Tell us something about fashion in South Africa.

Fashion never stands alone. Many external factors such as Politics, the economy, social culture, identity groups and globalization plays a role in fashion as it is seen in a specific point in time.

As Africans we are privileged to move in an environment that is rich in culture and tradition. Imitation of other countries that have been holding us back in design has now been broken by a definite idea of differentiation. African designers are starting to use their environment to portray an international vision.

The tomorrow people is what we can now call ourselves, because of the vision we hold as previously overlooked people/designers. The fresh vision and outlook African design brings forth a freshness or newness to international fashion platforms, implemented and seen in some of the top brands of the world.

Glocalisation; the name for the combination of globalization and localization, which is the direction of African fashion and culture, where there is a focus on local ideas but portrayed in an international standard of quality.

Now the challenge lies in finding the balance between what the consumer wants and what we as designers need to give the public in order to bring about new trends that are unique to Africa. In a culture where “high design” is not yet implemented in everyday life, and consumerism is still retail based, it is more difficult for designers to have freedom in designing garments that will break boundries.

We can do this by breaking stereotypes, collaborating, by using skillsets that are understood and appreciated by our cultures and by involving the whole nation in the art of textile. There are so many people that could benefit from a job in beading, weaving, embroidering and many other that are unique to Africa. These skillsets should no longer be seen as exclusive, but should be a everyday thing as it were many years ago in tribes and settlements.

Africa is where it’s at!


Which kind of music where you listening during your latest project?

I listen to a lot of audio books and Podcasts, when working late into the evenings; I find it informal or relaxed, special, just my own world. In studio we give turns to choose music, not everyone’s taste in music is the same. But if I can slip in some Mac Demarco, Black Math, Dear Tick, or William Onyeabor, I am happy.
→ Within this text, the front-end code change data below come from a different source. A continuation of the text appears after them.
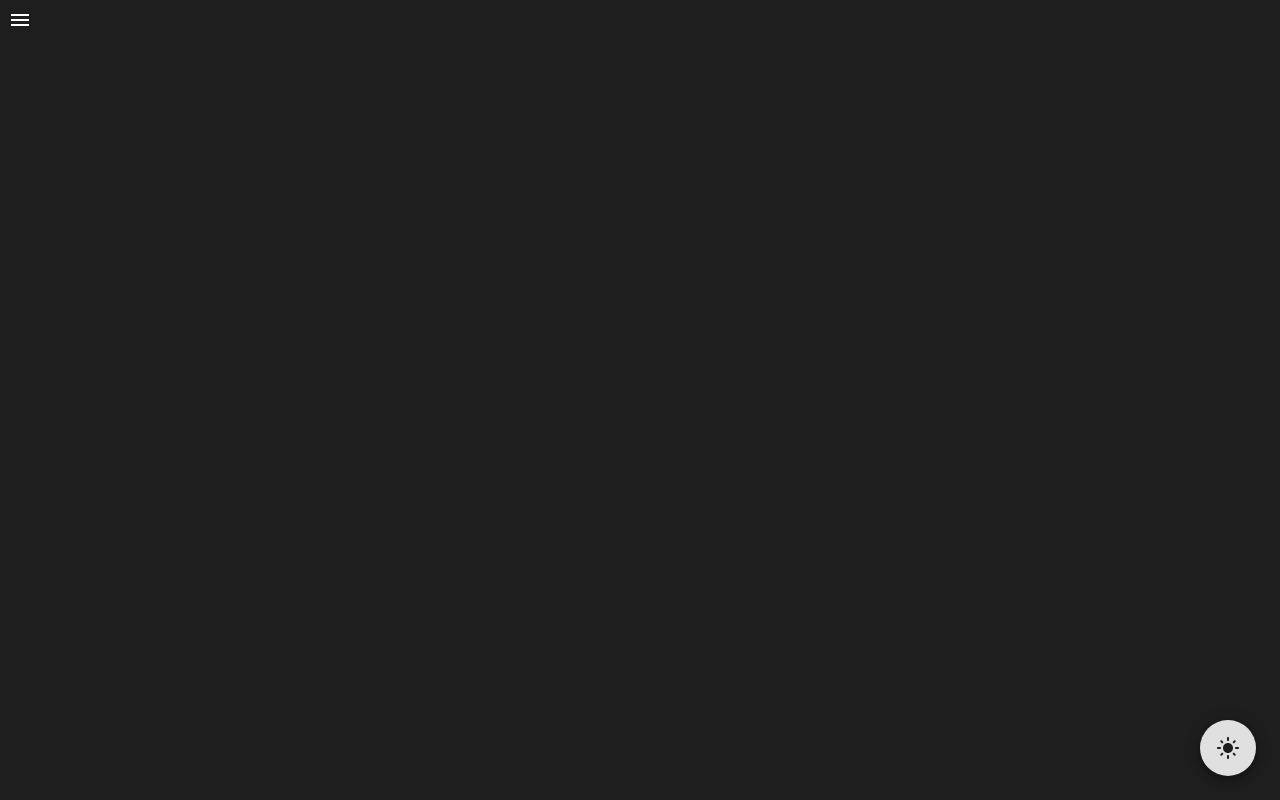
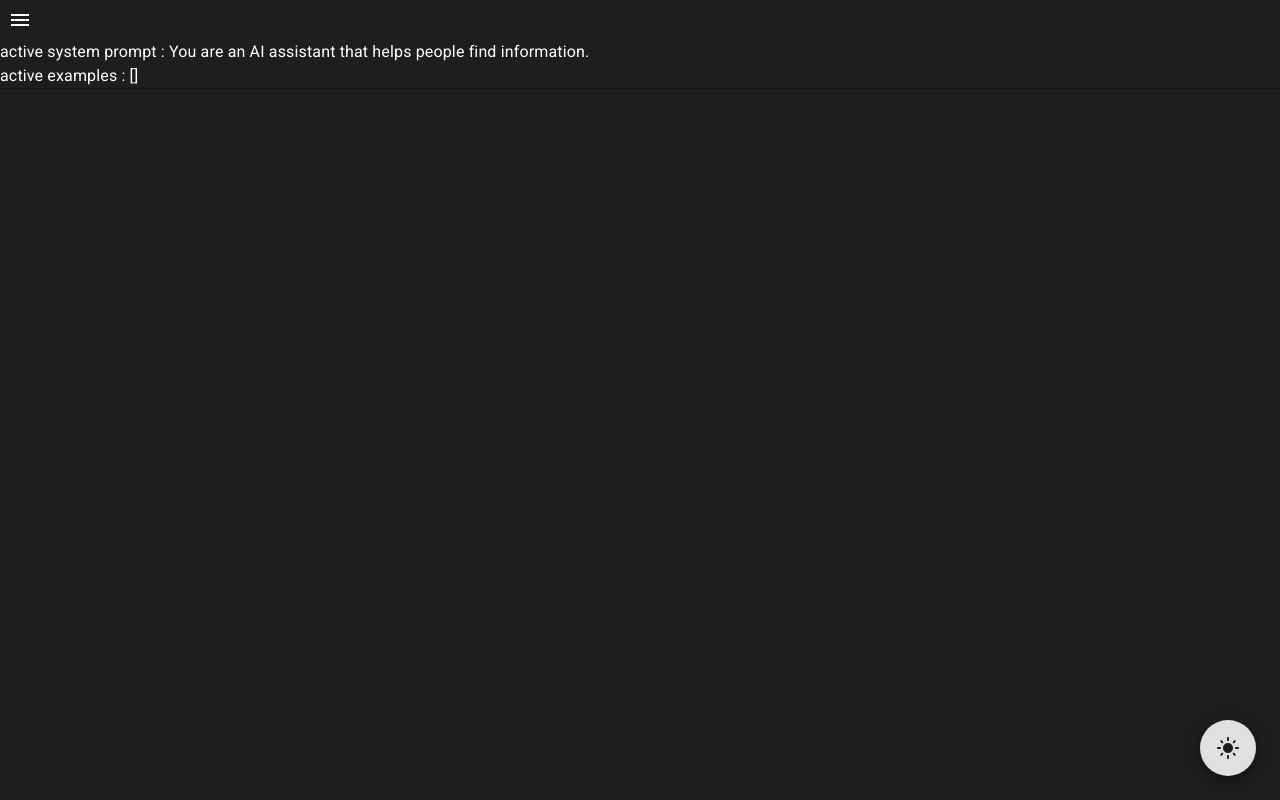
Before and after one commit to cerelabsteam/Llamate, a React (Vite) app: page / in a window 1280 px wide. Built offline with nearby package versions, Linux system fonts and the light colour scheme.

Commit message:
🌱 add chat component

```diff
--- a/src/App.tsx
+++ b/src/App.tsx
@@ -7,15 +7,26 @@ import { IconButton, Paper } from "@mui/material";
 import CssBaseline from "@mui/material/CssBaseline";
 import { createTheme, ThemeProvider } from "@mui/material/styles";
 
+import Chat from "./Chat";
+import templates from "./configs/templates";
 import uiConfig from "./configs/ui";
 import PromptEngineeringSidebar from "./PromptEngineeringSidebar";
 import ThemeToggleFAB from "./ThemeToggleFAB";
+import { Examples } from "./types/PromptEngineeringSidebar";
 
 function App() {
   const [isPromptEngineeringSidebarOpen, changeIsPromptEngineeringSidebarOpen] =
     useState(false);
   const [currentThemePalette, changeCurrentThemePalette] = useState(
     uiConfig.defaultThemePalette
+  );
+  const [activeSystemPrompt, changeActiveSystemPrompt] = useState<string>(
+    templates[0].systemPrompt
+  );
+  const [activeExamples, changeActiveExamples] = useState<Examples>(
+    templates[0].fewShotExamples.map((ele) => {
+      return { user: ele.userInput, assistant: ele.chatbotResponse };
+    })
   );
   const darkTheme = createTheme({
     palette: {
@@ -36,6 +47,10 @@ function App() {
         <IconButton onClick={() => changeIsPromptEngineeringSidebarOpen(true)}>
           <MenuIcon />
         </IconButton>
+        <Chat
+          activeSystemPrompt={activeSystemPrompt}
+          activeExamples={activeExamples}
+        />
         <PromptEngineeringSidebar
           isPromptEngineeringSidebarOpen={isPromptEngineeringSidebarOpen}
           changeIsPromptEngineeringSidebarOpen={
--- /dev/null
+++ b/src/Chat.tsx
@@ -0,0 +1,17 @@
+import "./stylesheets/Chat.css";
+
+import { Paper } from "@mui/material";
+
+import { Examples } from "./types/PromptEngineeringSidebar";
+
+function Chat(props: { activeSystemPrompt: string; activeExamples: Examples }) {
+  return (
+    <Paper square className="Chat">
+      active system prompt : {props.activeSystemPrompt}
+      <br />
+      active examples : {JSON.stringify(props.activeExamples)}
+    </Paper>
+  );
+}
+
+export default Chat;
```
Also changed, not shown: src/stylesheets/Chat.css (added).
I feel it is good to jump between different genres, it keeps the vibes fresh.


Artists, fashion designers you love and who inspire you?
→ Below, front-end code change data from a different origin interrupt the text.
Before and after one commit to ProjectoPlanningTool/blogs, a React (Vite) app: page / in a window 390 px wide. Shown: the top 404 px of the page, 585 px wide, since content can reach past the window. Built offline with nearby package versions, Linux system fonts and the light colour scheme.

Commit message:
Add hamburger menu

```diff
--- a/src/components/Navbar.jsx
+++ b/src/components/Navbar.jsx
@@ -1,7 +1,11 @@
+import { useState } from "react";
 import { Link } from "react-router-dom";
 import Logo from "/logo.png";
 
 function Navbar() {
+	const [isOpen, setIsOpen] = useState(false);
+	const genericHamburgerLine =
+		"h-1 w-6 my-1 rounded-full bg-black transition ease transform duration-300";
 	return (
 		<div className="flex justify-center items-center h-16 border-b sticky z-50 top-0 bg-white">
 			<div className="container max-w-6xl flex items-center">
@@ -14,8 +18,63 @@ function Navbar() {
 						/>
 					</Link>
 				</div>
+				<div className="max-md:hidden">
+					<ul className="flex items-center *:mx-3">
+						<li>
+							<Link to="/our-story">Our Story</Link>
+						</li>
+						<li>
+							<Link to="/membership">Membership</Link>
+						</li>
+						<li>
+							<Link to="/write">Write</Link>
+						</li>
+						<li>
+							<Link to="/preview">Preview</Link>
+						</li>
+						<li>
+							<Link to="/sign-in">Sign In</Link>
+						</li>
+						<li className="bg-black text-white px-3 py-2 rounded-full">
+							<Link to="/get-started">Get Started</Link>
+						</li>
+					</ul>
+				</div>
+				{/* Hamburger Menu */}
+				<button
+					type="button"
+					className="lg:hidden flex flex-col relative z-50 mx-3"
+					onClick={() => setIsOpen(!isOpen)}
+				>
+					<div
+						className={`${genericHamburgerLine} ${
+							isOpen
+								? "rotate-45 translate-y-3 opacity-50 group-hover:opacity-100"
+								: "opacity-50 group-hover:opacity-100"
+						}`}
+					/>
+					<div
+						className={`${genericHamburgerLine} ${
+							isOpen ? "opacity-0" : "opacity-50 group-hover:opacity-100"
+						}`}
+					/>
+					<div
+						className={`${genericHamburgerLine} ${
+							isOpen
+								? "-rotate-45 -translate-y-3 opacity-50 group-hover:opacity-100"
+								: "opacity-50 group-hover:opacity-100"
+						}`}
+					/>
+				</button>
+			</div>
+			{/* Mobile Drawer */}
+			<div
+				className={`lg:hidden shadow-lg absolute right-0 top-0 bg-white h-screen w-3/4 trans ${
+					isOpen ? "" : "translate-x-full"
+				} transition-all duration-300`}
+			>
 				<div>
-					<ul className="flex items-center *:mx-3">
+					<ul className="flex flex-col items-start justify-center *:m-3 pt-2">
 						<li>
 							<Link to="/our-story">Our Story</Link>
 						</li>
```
Many South African artists inspire me, and I love collaborations, we work together and support each other. Some of these are fine artists, Andel Olivier, Banele Khosa, illustrator, Bianca Brand, jeweler, Lorean Jewellery, and many many talented photographers. I feel I find more inspiration in things that aren’t fashion. It broadens one’s perspective and stretches the furthest parts of the mind, giving a new angle to fashion.


Colors you love and that remind about your Country?

Colours in contrast, warm against cold, light against dark. Nothing in South Africa is mediocre. Our people speak out, show face, have character and never back down. Even if it upsets each other we voice our feelings. I think it is very honest in a way. We are a rainbow nation! Not in a “unicorns and butterfly-rainbow-happiness” kind of way, but we all have different cultures, ideas, and views in live, making up one people. I love that about my country.


One famous person you would love to dress and which kind of dress would you imagine for him / her?

JK Rowling, she is amazing, I would dress her in a unique piece made to her taste.


Future projects?

Looking to the future, Sheila-Madge Bakker hopes to move within the international space of competitive design, delivering high-quality garments that are equally comfortable in the street and as high art.


What were you doing before answering all these questions?

Making lunch, I love cooking; two friends and I have a pop-up eatery called “Weekend Pop-up Eatery”. It is a great distraction from the ever-so-busy fashion industry.


Imagine a shape / object to represent your Country.

><this shape. Bigger and smaller, taking in, giving back. It is also a shape used in many cultures for beading and art.